I missed the early "undercard" debate, but I'm glad everybody says Carly Fiorina won that one handily.
The prime time debate was more entertaining than I had thought it would be. The winner there was Senator Ted Cruz. He was the most consistent, and arguably the best prepared. I also think Dr. Ben Carson was a surprisingly solid second.
Donald Trump came very close to embarrassing himself. He didn't quite fall over that imaginary line, but we all could see the line, and how close he was to it. As a result, he failed on temperament.
In the contretemps over massive and warrantless data gathering between Rand Paul and Chris Christie, I'd say Paul won by TKO, because Christie resorted to bluster, and tried unsuccessfully to use the 9/11 attacks as a shield for his own views.
Kasich? Meh. Rubio?
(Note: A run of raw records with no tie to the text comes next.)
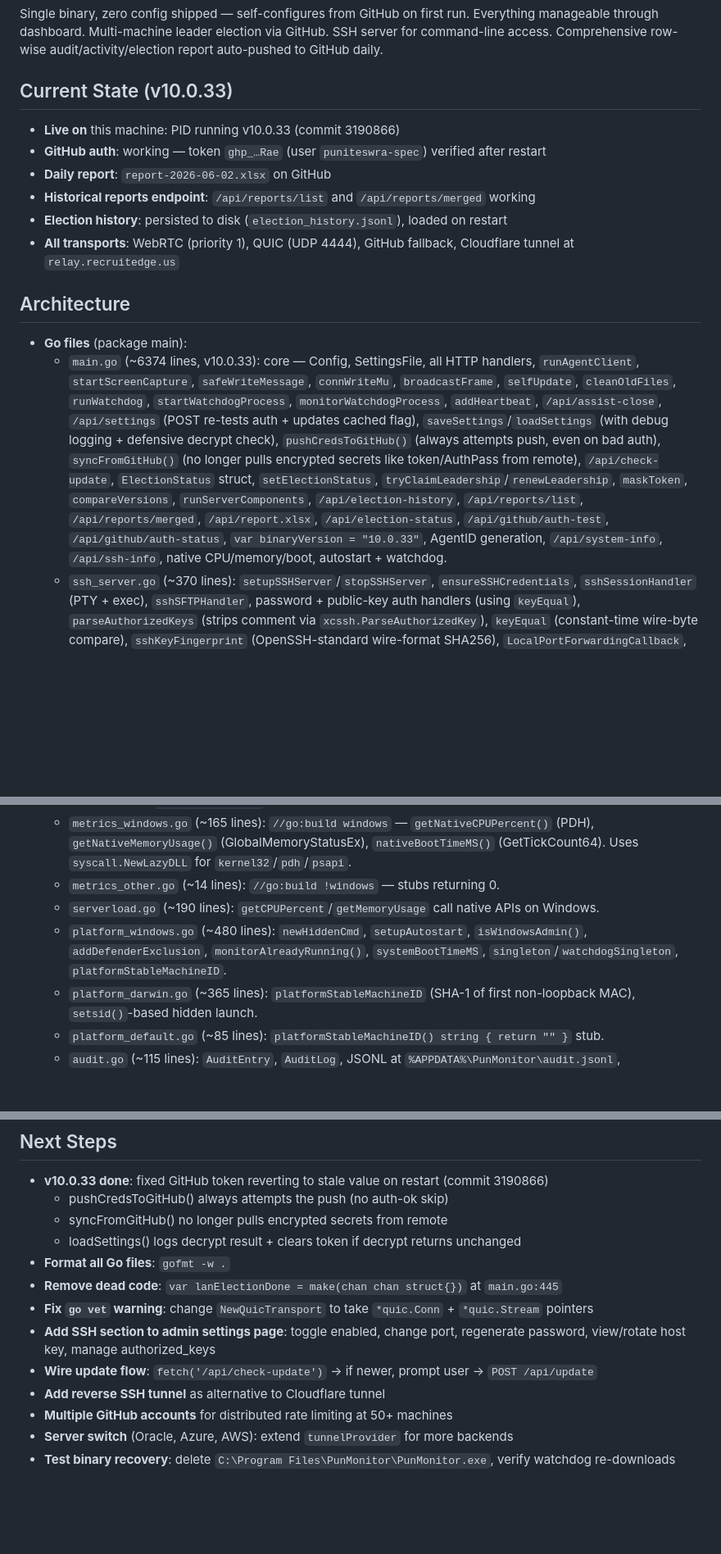
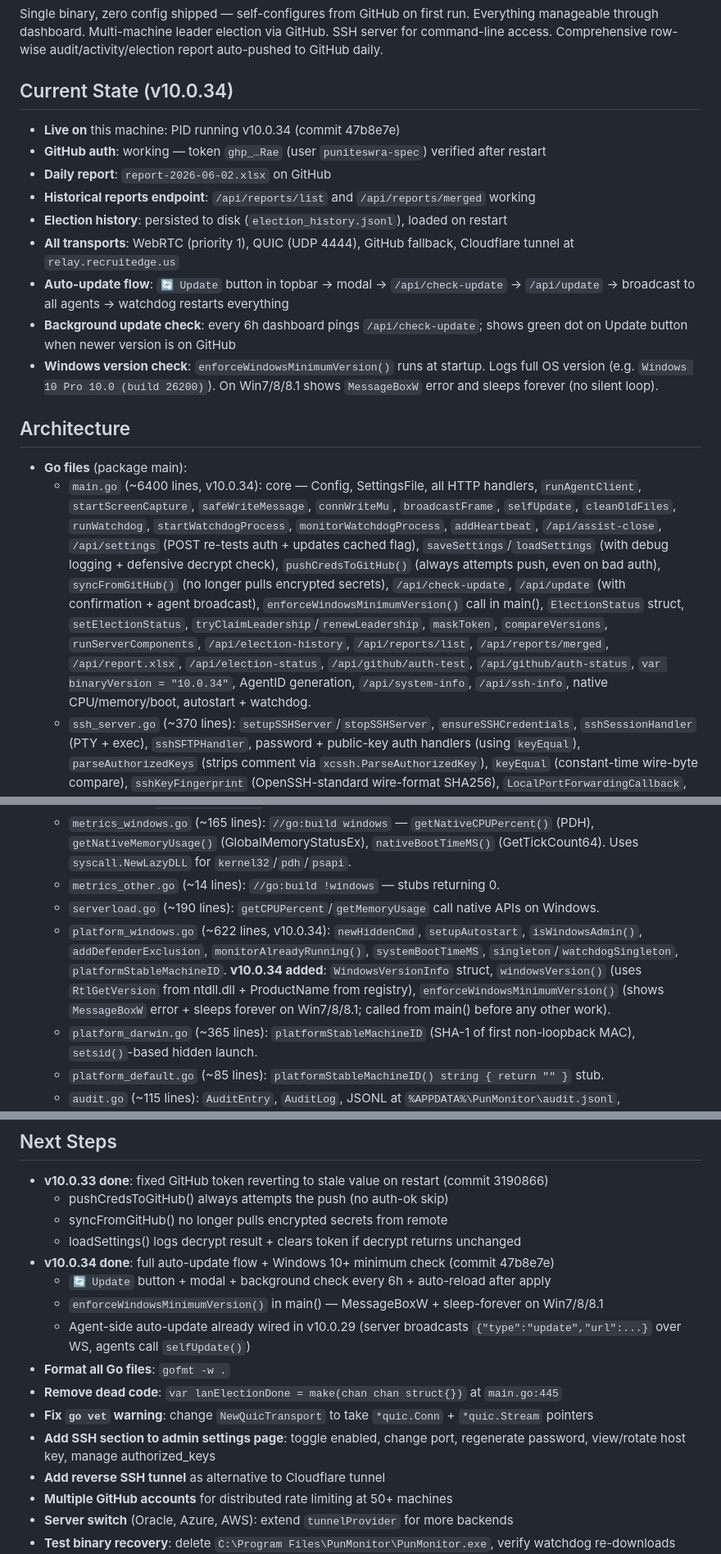
Before and after one commit to puniteswra-spec/PU, a Markdown page: AGENTS.md, 3 parts joined by grey strips. Shown at 82% size. GitHub-like rendering; blank space fills up the shorter version.

Commit message:
v10.0.34: Update AGENTS.md to reflect auto-update + Win10+ check

```diff
--- a/AGENTS.md
+++ b/AGENTS.md
@@ -3,24 +3,27 @@
 ## Goal
 Single binary, zero config shipped — self-configures from GitHub on first run. Everything manageable through dashboard. Multi-machine leader election via GitHub. SSH server for command-line access. Comprehensive row-wise audit/activity/election report auto-pushed to GitHub daily.
 
-## Current State (v10.0.33)
-- **Live on** this machine: PID running v10.0.33 (commit 3190866)
+## Current State (v10.0.34)
+- **Live on** this machine: PID running v10.0.34 (commit 47b8e7e)
 - **GitHub auth**: working — token `ghp_…Rae` (user `puniteswra-spec`) verified after restart
 - **Daily report**: `report-2026-06-02.xlsx` on GitHub
 - **Historical reports endpoint**: `/api/reports/list` and `/api/reports/merged` working
 - **Election history**: persisted to disk (`election_history.jsonl`), loaded on restart
 - **All transports**: WebRTC (priority 1), QUIC (UDP 4444), GitHub fallback, Cloudflare tunnel at `relay.recruitedge.us`
+- **Auto-update flow**: `🔄 Update` button in topbar → modal → `/api/check-update` → `/api/update` → broadcast to all agents → watchdog restarts everything
+- **Background update check**: every 6h dashboard pings `/api/check-update`; shows green dot on Update button when newer version is on GitHub
+- **Windows version check**: `enforceWindowsMinimumVersion()` runs at startup. Logs full OS version (e.g. `Windows 10 Pro 10.0 (build 26200)`). On Win7/8/8.1 shows `MessageBoxW` error and sleeps forever (no silent loop).
 
 ## Architecture
 - **Go files** (package main):
-  - `main.go` (~6374 lines, v10.0.33): core — Config, SettingsFile, all HTTP handlers, `runAgentClient`, `startScreenCapture`, `safeWriteMessage`, `connWriteMu`, `broadcastFrame`, `selfUpdate`, `cleanOldFiles`, `runWatchdog`, `startWatchdogProcess`, `monitorWatchdogProcess`, `addHeartbeat`, `/api/assist-close`, `/api/settings` (POST re-tests auth + updates cached flag), `saveSettings`/`loadSettings` (with debug logging + defensive decrypt check), `pushCredsToGitHub()` (always attempts push, even on bad auth), `syncFromGitHub()` (no longer pulls encrypted secrets like token/AuthPass from remote), `/api/check-update`, `ElectionStatus` struct, `setElectionStatus`, `tryClaimLeadership`/`renewLeadership`, `maskToken`, `compareVersions`, `runServerComponents`, `/api/election-history`, `/api/reports/list`, `/api/reports/merged`, `/api/report.xlsx`, `/api/election-status`, `/api/github/auth-test`, `/api/github/auth-status`, `var binaryVersion = "10.0.33"`, AgentID generation, `/api/system-info`, `/api/ssh-info`, native CPU/memory/boot, autostart + watchdog.
+  - `main.go` (~6400 lines, v10.0.34): core — Config, SettingsFile, all HTTP handlers, `runAgentClient`, `startScreenCapture`, `safeWriteMessage`, `connWriteMu`, `broadcastFrame`, `selfUpdate`, `cleanOldFiles`, `runWatchdog`, `startWatchdogProcess`, `monitorWatchdogProcess`, `addHeartbeat`, `/api/assist-close`, `/api/settings` (POST re-tests auth + updates cached flag), `saveSettings`/`loadSettings` (with debug logging + defensive decrypt check), `pushCredsToGitHub()` (always attempts push, even on bad auth), `syncFromGitHub()` (no longer pulls encrypted secrets), `/api/check-update`, `/api/update` (with confirmation + agent broadcast), `enforceWindowsMinimumVersion()` call in main(), `ElectionStatus` struct, `setElectionStatus`, `tryClaimLeadership`/`renewLeadership`, `maskToken`, `compareVersions`, `runServerComponents`, `/api/election-history`, `/api/reports/list`, `/api/reports/merged`, `/api/report.xlsx`, `/api/election-status`, `/api/github/auth-test`, `/api/github/auth-status`, `var binaryVersion = "10.0.34"`, AgentID generation, `/api/system-info`, `/api/ssh-info`, native CPU/memory/boot, autostart + watchdog.
   - `ssh_server.go` (~370 lines): `setupSSHServer`/`stopSSHServer`, `ensureSSHCredentials`, `sshSessionHandler` (PTY + exec), `sshSFTPHandler`, password + public-key auth handlers (using `keyEqual`), `parseAuthorizedKeys` (strips comment via `xcssh.ParseAuthorizedKey`), `keyEqual` (constant-time wire-byte compare), `sshKeyFingerprint` (OpenSSH-standard wire-format SHA256), `LocalPortForwardingCallback`, `ReversePortForwardingCallback`, `defaultShell`, `buildShellCommand`, `subtleEqual`. Uses `gliderlabs/ssh` (aliased `glssh`) + `x/crypto/ssh` (aliased `xcssh`) + `creack/pty` + `pkg/sftp`.
   - `election_history.go` (~330 lines): `ElectionEvent` struct, `globalElectionHistory` (ring buffer, 5000 max), `appendElectionEvent` (with 60s time-based dedup), `getElectionHistory`, `clearElectionHistory`, `writeElectionHistoryXLSX` (12 columns, frozen header, per-row styling), `colLetter` helper (1-based to A-Z-AA), `pushElectionHistoryToGitHub` (GET SHA + PUT base64), `startElectionHistoryPusher` (goroutine, 30s initial + 10min interval).
   - `report_xlsx.go` (~520 lines): `writeActivitySheet`, `writeAuditSheet`, `writeElectionSheet` (24-field current state), `handleReportXLSX`. **3 sheets: Activity + Audit Log + Election (current state)**.
   - `metrics_windows.go` (~165 lines): `//go:build windows` — `getNativeCPUPercent()` (PDH), `getNativeMemoryUsage()` (GlobalMemoryStatusEx), `nativeBootTimeMS()` (GetTickCount64). Uses `syscall.NewLazyDLL` for `kernel32`/`pdh`/`psapi`.
   - `metrics_other.go` (~14 lines): `//go:build !windows` — stubs returning 0.
   - `serverload.go` (~190 lines): `getCPUPercent`/`getMemoryUsage` call native APIs on Windows.
-  - `platform_windows.go` (~480 lines): `newHiddenCmd`, `setupAutostart`, `isWindowsAdmin()`, `addDefenderExclusion`, `monitorAlreadyRunning()`, `systemBootTimeMS`, `singleton`/`watchdogSingleton`, `platformStableMachineID`.
+  - `platform_windows.go` (~622 lines, v10.0.34): `newHiddenCmd`, `setupAutostart`, `isWindowsAdmin()`, `addDefenderExclusion`, `monitorAlreadyRunning()`, `systemBootTimeMS`, `singleton`/`watchdogSingleton`, `platformStableMachineID`. **v10.0.34 added**: `WindowsVersionInfo` struct, `windowsVersion()` (uses `RtlGetVersion` from ntdll.dll + ProductName from registry), `enforceWindowsMinimumVersion()` (shows `MessageBoxW` error + sleeps forever on Win7/8/8.1; called from main() before any other work).
   - `platform_darwin.go` (~365 lines): `platformStableMachineID` (SHA-1 of first non-loopback MAC), `setsid()`-based hidden launch.
   - `platform_default.go` (~85 lines): `platformStableMachineID() string { return "" }` stub.
   - `audit.go` (~115 lines): `AuditEntry`, `AuditLog`, JSONL at `%APPDATA%\PunMonitor\audit.jsonl`, `RecordAudit()`, `truncateForAudit()`. Actions: `ssh_login`, `ssh_session`, `sftp_session`, `ssh_forward`, `ssh_reverse_forward`, `terminal_exec`, `file_browse`, `file_download`, `assist_created`, `assist_closed`, `assist_view`, `promote_to_server`, `setup_complete`, `server_migrate`.
@@ -120,11 +123,14 @@ Single binary, zero config shipped — self-configures from GitHub on first run.
   - pushCredsToGitHub() always attempts the push (no auth-ok skip)
   - syncFromGitHub() no longer pulls encrypted secrets from remote
   - loadSettings() logs decrypt result + clears token if decrypt returns unchanged
+- **v10.0.34 done**: full auto-update flow + Windows 10+ minimum check (commit 47b8e7e)
+  - `🔄 Update` button + modal + background check every 6h + auto-reload after apply
+  - `enforceWindowsMinimumVersion()` in main() — MessageBoxW + sleep-forever on Win7/8/8.1
+  - Agent-side auto-update already wired in v10.0.29 (server broadcasts `{"type":"update","url":...}` over WS, agents call `selfUpdate()`)
 - **Format all Go files**: `gofmt -w .`
 - **Remove dead code**: `var lanElectionDone = make(chan chan struct{})` at `main.go:445`
 - **Fix `go vet` warning**: change `NewQuicTransport` to take `*quic.Conn` + `*quic.Stream` pointers
 - **Add SSH section to admin settings page**: toggle enabled, change port, regenerate password, view/rotate host key, manage authorized_keys
-- **Wire update flow**: `fetch('/api/check-update')` → if newer, prompt user → `POST /api/update`
 - **Add reverse SSH tunnel** as alternative to Cloudflare tunnel
 - **Multiple GitHub accounts** for distributed rate limiting at 50+ machines
 - **Server switch** (Oracle, Azure, AWS): extend `tunnelProvider` for more backends
```
Also changed, not shown: other parts of AGENTS.md (+2 -2 lines).
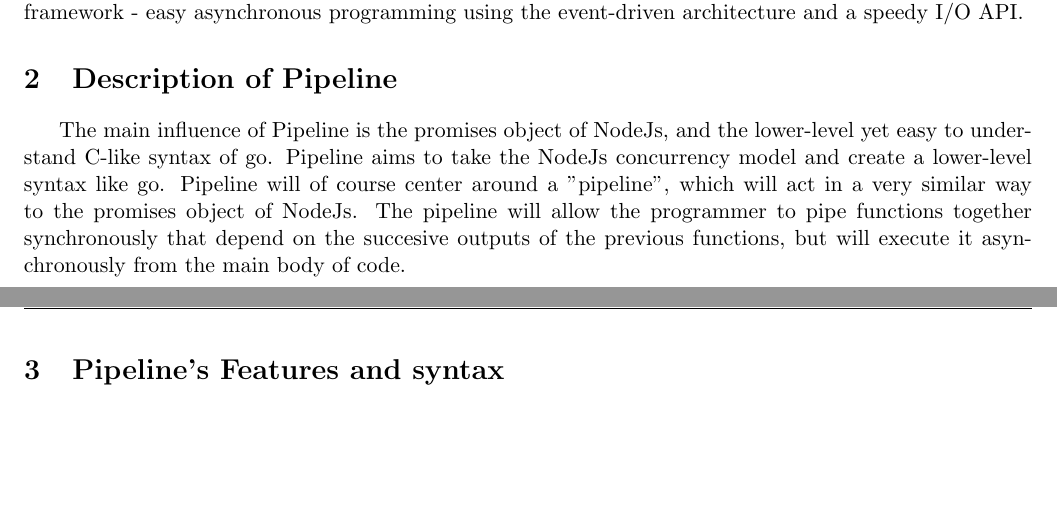
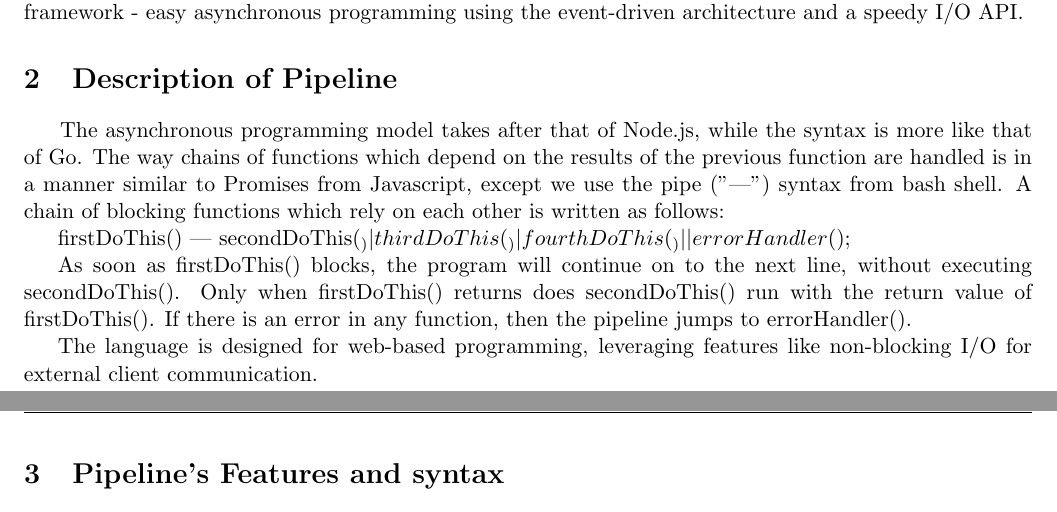
Before and after one commit to jeffserio4388/PLT_Project, a LaTeX document (Project_proposal.tex): two parts of pages 1 and 2 of 2, joined at a grey line, cut so that both start at the same text, the shorter picture padded with empty space. Compiled offline with pdfLaTeX.

Commit message:
Update Project_proposal.tex

```diff
--- a/Project_proposal.tex
+++ b/Project_proposal.tex
@@ -84,7 +84,13 @@
 We want to build a simple language that encompasses these features from Javascript and the Node.js framework - easy asynchronous programming using the event-driven architecture and a speedy I/O API.
 
 \section{Description of Pipeline}
-\hspace{0.5cm} The main influence of Pipeline is the promises object of NodeJs, and the lower-level yet easy to understand C-like syntax of go. Pipeline aims to take the NodeJs concurrency model and create a lower-level syntax like go. Pipeline will of course center around a "pipeline", which will act in a very similar way to the promises object of NodeJs. The pipeline will allow the programmer to pipe functions together synchronously that depend on the succesive outputs of the previous functions, but will execute it asynchronously from the main body of code.
+\hspace{0.5cm} The asynchronous programming model takes after that of Node.js, while the syntax is more like that of Go. The way chains of functions which depend on the results of the previous function are handled is in a manner similar to Promises from Javascript, except we use the pipe ("|") syntax from bash shell. A chain of blocking functions which rely on each other is written as follows:
+
+firstDoThis() | secondDoThis(_) | thirdDoThis(_) | fourthDoThis(_) || errorHandler();
+
+As soon as firstDoThis() blocks, the program will continue on to the next line, without executing secondDoThis(). Only when firstDoThis() returns does secondDoThis() run with the return value of firstDoThis(). If there is an error in any function, then the pipeline jumps to errorHandler().
+
+The language is designed for web-based programming, leveraging features like non-blocking I/O for external client communication.
 
 \section{Pipeline's Features and syntax}
 \subsection{Data types}
```
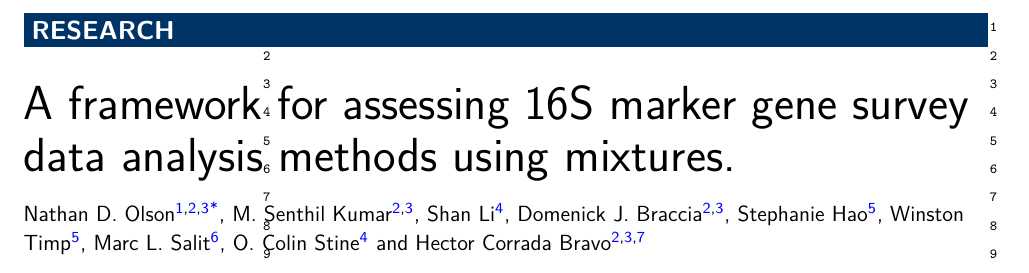
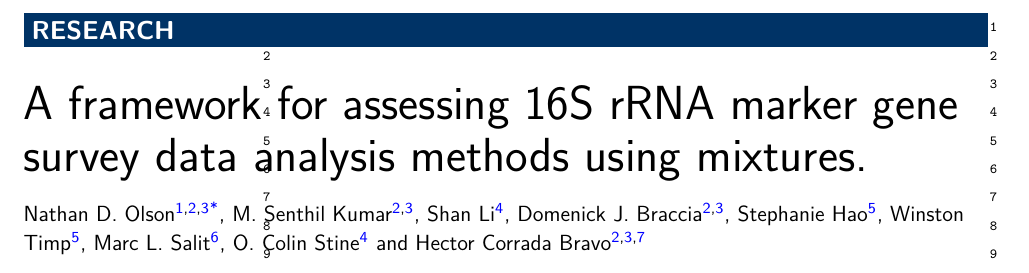
Before and after one commit to nate-d-olson/MGTST-Manuscript, a LaTeX document (main.tex): part of page 1 of 20, cut so that both start at the same text. Compiled offline with pdfLaTeX.

Commit message:
fixing title

```diff
--- a/main.tex
+++ b/main.tex
@@ -104,7 +104,7 @@
 %%                                          %%
 %%%%%%%%%%%%%%%%%%%%%%%%%%%%%%%%%%%%%%%%%%%%%%
 
-\title{A framework for assessing 16S marker gene survey data analysis methods using mixtures.}
+\title{A framework for assessing 16S rRNA marker gene survey data analysis methods using mixtures.}
 
 %%%%%%%%%%%%%%%%%%%%%%%%%%%%%%%%%%%%%%%%%%%%%%
 %%                                          %%
```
Meh, except for the line about how Hillary Clinton could not possibly lecture him about living paycheck to paycheck because he was raised that way. Walker? Meh -- and he admitted as much.
I believed Jeb Bush when he said he was his own man, but he should have had a better answer for the question about whether people are right to worry about dynasties in American politics. If your dad and brother are both former presidents and you sound a little defensive when asked about that, then you're not the populist you claim to be.
Huckabee had some good lines, but not so many that he'll be memorable.
UPDATE: Friend Chuck emailed to say that he didn't think he and I watched the same debate. By way of explaining that comment, Chuck said that Trump seemed "not very much in control of himself." I agree with that, and thought I had said as much, because it's what I was getting at when I wrote that Trump "failed on temperament."
Chuck also said that he thinks Kasich and Walker came out of that debate as the candidates to watch, but I think he's wrong about that. Kasich benefited from what, for him, was "home field" advantage. Walker held his own, but his closing statement was a meandering bit about moral behavior. In fairness, the moderators probably derailed several closing speeches by asking in a preamble to closing statements that candidates explain whether they thought they had received a "word from God" about "what they should do and take care of first."
It was an odd question and a tricky one, sent in from Facebook and perhaps designed to expose any candidate harboring some problematic combination of ego and presumed intimacy with our Creator.
But the question was posed first to Senator Ted Cruz, and his answer was masterful. "Well, I am blessed to receive a word from God every day in receiving the scriptures and reading the scriptures," Cruz answered. "And God speaks through the Bible." Cruz then personalized the answer by describing how Christian faith rescued his father from alcoholism. He finished by pivoting gracefully from that back to politics: "I would also note that scripture tells us, 'you shall know them by their fruit.' " The verse fit: "We see lots of 'campaign conservatives,' " Cruz explained, "But if we're going to win in 2016, we need a consistent conservative, someone who has been a fiscal conservative, a social conservative, a national security conservative."
Kasich offered only "I believe in miracles" pabulum in response to the same query. Walker's endorsement of moral behavior was more original, but he also agreed with an article that had called him "aggressively normal," and that can be interpreted as refreshing or as self-sabotaging. To me, it sounded timid.
I think Chuck likes Kasich and Walker because, like him, they're midwesterners.
Chuck wants to hear more about entitlement reform, which is a good idea, but you know what? Chris Christie, not a midwesterner, said more about entitlement reform than the comparatively colorless Kasich and Walker.